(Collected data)
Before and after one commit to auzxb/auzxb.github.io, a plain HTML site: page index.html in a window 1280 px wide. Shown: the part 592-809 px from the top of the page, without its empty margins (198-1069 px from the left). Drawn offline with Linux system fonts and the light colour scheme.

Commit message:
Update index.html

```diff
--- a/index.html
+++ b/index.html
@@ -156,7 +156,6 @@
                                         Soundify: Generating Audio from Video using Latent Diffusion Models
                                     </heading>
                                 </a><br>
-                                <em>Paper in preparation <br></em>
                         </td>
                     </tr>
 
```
--
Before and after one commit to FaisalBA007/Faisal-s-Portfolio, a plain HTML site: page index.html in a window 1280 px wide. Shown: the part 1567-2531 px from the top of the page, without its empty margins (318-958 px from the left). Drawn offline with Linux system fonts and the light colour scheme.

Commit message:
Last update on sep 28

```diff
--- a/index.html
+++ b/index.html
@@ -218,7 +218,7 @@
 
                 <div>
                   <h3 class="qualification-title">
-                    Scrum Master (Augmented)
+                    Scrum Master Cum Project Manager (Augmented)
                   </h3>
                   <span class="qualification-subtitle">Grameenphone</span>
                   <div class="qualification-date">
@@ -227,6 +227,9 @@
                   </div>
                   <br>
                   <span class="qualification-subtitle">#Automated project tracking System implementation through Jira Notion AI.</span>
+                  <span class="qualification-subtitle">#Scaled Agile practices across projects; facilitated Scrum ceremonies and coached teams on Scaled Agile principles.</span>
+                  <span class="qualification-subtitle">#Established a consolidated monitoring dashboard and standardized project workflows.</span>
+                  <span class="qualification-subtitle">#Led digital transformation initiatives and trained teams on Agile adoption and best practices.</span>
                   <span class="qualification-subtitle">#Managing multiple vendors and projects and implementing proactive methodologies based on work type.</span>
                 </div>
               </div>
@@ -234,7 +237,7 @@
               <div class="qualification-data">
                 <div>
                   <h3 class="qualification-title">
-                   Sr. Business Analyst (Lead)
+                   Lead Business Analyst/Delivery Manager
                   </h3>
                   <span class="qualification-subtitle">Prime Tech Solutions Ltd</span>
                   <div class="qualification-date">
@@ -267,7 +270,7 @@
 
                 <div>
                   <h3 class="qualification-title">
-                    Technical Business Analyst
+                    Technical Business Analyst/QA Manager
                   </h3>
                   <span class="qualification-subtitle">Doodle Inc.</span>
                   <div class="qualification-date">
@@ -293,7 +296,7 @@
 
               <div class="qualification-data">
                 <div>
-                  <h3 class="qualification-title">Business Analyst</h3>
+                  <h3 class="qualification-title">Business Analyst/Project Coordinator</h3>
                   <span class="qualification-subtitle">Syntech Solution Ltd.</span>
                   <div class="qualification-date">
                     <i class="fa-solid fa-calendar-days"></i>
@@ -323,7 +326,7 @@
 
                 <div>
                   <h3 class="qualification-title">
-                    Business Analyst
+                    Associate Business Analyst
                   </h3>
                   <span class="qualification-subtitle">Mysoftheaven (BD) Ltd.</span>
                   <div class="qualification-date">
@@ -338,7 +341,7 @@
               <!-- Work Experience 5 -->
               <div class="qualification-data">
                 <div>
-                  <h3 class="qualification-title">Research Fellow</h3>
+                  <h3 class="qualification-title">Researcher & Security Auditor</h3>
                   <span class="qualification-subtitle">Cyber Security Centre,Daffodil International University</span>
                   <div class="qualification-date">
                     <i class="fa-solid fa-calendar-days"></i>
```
==
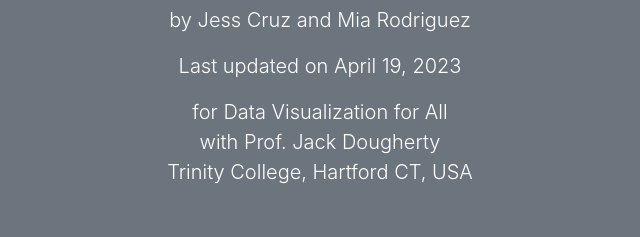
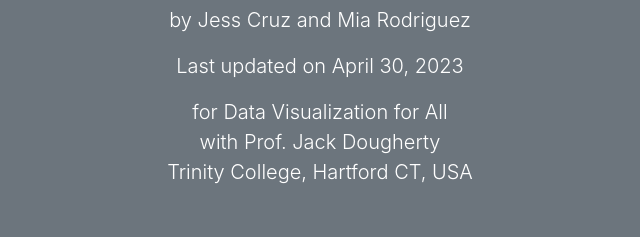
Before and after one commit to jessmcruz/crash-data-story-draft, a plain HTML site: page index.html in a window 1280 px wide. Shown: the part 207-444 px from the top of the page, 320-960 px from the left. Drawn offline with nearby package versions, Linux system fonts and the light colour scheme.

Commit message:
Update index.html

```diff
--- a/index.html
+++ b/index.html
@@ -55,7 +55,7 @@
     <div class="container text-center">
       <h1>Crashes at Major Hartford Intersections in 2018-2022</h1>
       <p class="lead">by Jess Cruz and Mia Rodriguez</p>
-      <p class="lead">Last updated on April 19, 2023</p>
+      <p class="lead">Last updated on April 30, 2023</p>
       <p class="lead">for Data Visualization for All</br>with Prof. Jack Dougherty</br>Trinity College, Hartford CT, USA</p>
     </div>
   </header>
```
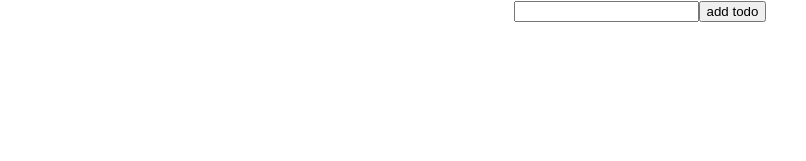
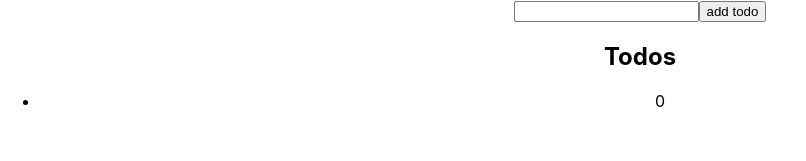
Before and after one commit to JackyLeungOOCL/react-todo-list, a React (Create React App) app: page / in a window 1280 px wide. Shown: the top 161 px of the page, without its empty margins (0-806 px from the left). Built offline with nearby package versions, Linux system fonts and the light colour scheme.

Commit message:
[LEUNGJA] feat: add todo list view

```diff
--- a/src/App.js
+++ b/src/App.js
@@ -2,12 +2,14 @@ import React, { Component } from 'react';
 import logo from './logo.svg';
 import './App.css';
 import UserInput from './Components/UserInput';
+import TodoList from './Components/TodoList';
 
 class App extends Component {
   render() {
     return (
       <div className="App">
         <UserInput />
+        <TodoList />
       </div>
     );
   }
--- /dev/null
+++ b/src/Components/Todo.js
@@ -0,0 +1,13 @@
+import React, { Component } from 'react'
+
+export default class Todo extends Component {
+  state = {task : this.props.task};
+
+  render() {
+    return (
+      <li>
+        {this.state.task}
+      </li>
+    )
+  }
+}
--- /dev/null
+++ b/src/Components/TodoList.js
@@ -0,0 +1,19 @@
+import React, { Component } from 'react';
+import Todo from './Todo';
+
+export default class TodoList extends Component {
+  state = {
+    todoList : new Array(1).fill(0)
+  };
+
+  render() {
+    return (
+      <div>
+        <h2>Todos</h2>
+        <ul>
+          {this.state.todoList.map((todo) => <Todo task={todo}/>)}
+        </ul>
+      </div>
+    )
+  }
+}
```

# Requirement
Tell how many lines of the records above hold "this", giving the number and nothing else.

# Exercise answer
3